Exercise material:
━━━━━━━━━━━━━━━━━━━━━━━━━━━━━━

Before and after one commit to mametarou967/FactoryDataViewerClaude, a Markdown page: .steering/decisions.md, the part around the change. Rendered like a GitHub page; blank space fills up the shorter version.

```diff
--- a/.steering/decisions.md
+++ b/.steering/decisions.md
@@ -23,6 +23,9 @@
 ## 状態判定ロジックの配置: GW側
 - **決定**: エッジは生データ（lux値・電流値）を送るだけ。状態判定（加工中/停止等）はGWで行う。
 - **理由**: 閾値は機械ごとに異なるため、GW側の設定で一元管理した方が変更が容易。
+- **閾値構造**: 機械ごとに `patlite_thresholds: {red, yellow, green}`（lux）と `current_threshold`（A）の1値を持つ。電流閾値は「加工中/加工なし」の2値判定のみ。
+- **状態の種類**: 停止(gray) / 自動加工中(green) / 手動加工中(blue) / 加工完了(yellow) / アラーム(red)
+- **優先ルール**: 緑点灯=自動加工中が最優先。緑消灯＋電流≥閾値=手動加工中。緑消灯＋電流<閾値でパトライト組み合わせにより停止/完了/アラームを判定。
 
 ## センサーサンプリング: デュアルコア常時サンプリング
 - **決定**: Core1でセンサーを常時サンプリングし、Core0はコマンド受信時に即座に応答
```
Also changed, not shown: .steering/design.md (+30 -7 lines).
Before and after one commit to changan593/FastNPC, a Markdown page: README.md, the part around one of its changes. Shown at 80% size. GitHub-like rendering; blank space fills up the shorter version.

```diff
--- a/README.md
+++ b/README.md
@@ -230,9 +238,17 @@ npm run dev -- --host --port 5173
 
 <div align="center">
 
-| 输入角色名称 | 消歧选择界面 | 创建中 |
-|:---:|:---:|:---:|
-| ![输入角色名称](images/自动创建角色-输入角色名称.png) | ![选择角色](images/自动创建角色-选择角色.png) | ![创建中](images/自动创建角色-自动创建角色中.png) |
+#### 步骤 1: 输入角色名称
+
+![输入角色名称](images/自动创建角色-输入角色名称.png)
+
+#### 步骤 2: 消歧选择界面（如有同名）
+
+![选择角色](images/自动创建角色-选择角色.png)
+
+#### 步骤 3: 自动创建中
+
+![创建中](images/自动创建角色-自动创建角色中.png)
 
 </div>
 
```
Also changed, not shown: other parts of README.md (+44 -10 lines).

━━━━━━━━━━━━━━━━━━━━━━━━━━━━━━

Would you please repeat all the entries exactly as written?

Before and after one commit to mametarou967/FactoryDataViewerClaude, a Markdown page: .steering/decisions.md, the part around the change. Rendered like a GitHub page; blank space fills up the shorter version.

```diff
--- a/.steering/decisions.md
+++ b/.steering/decisions.md
@@ -23,6 +23,9 @@
 ## 状態判定ロジックの配置: GW側
 - **決定**: エッジは生データ（lux値・電流値）を送るだけ。状態判定（加工中/停止等）はGWで行う。
 - **理由**: 閾値は機械ごとに異なるため、GW側の設定で一元管理した方が変更が容易。
+- **閾値構造**: 機械ごとに `patlite_thresholds: {red, yellow, green}`（lux）と `current_threshold`（A）の1値を持つ。電流閾値は「加工中/加工なし」の2値判定のみ。
+- **状態の種類**: 停止(gray) / 自動加工中(green) / 手動加工中(blue) / 加工完了(yellow) / アラーム(red)
+- **優先ルール**: 緑点灯=自動加工中が最優先。緑消灯＋電流≥閾値=手動加工中。緑消灯＋電流<閾値でパトライト組み合わせにより停止/完了/アラームを判定。
 
 ## センサーサンプリング: デュアルコア常時サンプリング
 - **決定**: Core1でセンサーを常時サンプリングし、Core0はコマンド受信時に即座に応答
```
Also changed, not shown: .steering/design.md (+30 -7 lines).
Before and after one commit to changan593/FastNPC, a Markdown page: README.md, the part around one of its changes. Shown at 80% size. GitHub-like rendering; blank space fills up the shorter version.

```diff
--- a/README.md
+++ b/README.md
@@ -230,9 +238,17 @@ npm run dev -- --host --port 5173
 
 <div align="center">
 
-| 输入角色名称 | 消歧选择界面 | 创建中 |
-|:---:|:---:|:---:|
-| ![输入角色名称](images/自动创建角色-输入角色名称.png) | ![选择角色](images/自动创建角色-选择角色.png) | ![创建中](images/自动创建角色-自动创建角色中.png) |
+#### 步骤 1: 输入角色名称
+
+![输入角色名称](images/自动创建角色-输入角色名称.png)
+
+#### 步骤 2: 消歧选择界面（如有同名）
+
+![选择角色](images/自动创建角色-选择角色.png)
+
+#### 步骤 3: 自动创建中
+
+![创建中](images/自动创建角色-自动创建角色中.png)
 
 </div>
 
```
Also changed, not shown: other parts of README.md (+44 -10 lines).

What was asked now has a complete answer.